PROBLEM DESCRIPTION: Take each line from the material below that includes the string "html" and copy it.

DATA:

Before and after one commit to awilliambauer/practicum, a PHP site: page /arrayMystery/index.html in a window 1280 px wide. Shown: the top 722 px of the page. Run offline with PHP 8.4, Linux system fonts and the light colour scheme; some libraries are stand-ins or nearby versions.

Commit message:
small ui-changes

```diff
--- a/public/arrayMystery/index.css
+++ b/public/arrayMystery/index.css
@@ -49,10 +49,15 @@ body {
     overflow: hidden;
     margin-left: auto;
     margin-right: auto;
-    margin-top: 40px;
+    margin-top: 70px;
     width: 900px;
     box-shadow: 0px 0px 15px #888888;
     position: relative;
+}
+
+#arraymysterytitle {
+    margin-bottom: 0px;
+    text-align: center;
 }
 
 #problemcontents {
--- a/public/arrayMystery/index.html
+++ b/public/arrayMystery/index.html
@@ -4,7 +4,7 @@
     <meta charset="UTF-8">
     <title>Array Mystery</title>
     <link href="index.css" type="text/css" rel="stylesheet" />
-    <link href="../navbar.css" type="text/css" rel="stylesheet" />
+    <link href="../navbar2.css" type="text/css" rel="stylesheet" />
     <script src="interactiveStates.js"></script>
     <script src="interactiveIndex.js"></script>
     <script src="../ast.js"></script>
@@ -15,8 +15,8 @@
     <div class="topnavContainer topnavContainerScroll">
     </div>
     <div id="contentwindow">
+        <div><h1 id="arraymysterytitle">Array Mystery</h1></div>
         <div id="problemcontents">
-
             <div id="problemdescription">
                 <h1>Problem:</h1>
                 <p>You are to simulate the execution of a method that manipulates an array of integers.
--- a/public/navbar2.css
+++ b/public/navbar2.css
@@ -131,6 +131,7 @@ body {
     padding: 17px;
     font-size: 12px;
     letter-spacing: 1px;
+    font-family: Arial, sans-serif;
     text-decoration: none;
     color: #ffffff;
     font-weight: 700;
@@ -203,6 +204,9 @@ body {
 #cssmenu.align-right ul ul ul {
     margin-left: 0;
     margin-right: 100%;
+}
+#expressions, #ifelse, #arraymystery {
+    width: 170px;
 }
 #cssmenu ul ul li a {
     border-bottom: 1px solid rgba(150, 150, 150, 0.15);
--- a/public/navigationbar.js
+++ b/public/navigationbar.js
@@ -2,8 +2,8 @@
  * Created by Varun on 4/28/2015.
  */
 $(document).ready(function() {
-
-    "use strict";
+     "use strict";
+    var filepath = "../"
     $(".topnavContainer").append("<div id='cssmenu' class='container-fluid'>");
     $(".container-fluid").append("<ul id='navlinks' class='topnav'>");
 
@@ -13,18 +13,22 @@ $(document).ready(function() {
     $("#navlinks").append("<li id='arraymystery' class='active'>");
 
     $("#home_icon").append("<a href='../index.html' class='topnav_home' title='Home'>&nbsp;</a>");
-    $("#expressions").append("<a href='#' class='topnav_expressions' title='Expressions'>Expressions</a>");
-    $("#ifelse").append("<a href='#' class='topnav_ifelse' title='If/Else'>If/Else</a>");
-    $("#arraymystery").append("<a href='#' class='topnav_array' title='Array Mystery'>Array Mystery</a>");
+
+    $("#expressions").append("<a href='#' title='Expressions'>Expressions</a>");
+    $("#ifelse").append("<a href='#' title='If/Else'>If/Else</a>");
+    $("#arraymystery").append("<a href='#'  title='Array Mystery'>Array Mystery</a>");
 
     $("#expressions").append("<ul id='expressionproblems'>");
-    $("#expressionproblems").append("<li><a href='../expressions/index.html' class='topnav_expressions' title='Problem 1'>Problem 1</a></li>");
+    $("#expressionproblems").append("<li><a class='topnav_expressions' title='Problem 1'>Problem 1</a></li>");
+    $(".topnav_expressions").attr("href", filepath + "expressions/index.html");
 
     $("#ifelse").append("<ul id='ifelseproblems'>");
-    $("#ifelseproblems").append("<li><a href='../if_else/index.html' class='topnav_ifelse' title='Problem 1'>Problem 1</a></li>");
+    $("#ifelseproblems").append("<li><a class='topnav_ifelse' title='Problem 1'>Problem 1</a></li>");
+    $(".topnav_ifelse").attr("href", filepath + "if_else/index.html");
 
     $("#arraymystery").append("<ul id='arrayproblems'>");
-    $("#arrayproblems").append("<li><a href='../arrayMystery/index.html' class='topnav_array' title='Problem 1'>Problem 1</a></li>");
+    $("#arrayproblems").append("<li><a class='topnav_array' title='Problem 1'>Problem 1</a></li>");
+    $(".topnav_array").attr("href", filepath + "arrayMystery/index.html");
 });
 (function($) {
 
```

RESPONSE AREA:
Before and after one commit to awilliambauer/practicum, a PHP site: page /arrayMystery/index.html in a window 1280 px wide. Shown: the top 722 px of the page. Run offline with PHP 8.4, Linux system fonts and the light colour scheme; some libraries are stand-ins or nearby versions.
--- a/public/arrayMystery/index.html
+++ b/public/arrayMystery/index.html
     $("#home_icon").append("<a href='../index.html' class='topnav_home' title='Home'>&nbsp;</a>");
-    $("#expressionproblems").append("<li><a href='../expressions/index.html' class='topnav_expressions' title='Problem 1'>Problem 1</a></li>");
+    $(".topnav_expressions").attr("href", filepath + "expressions/index.html");
-    $("#ifelseproblems").append("<li><a href='../if_else/index.html' class='topnav_ifelse' title='Problem 1'>Problem 1</a></li>");
+    $(".topnav_ifelse").attr("href", filepath + "if_else/index.html");
-    $("#arrayproblems").append("<li><a href='../arrayMystery/index.html' class='topnav_array' title='Problem 1'>Problem 1</a></li>");
+    $(".topnav_array").attr("href", filepath + "arrayMystery/index.html");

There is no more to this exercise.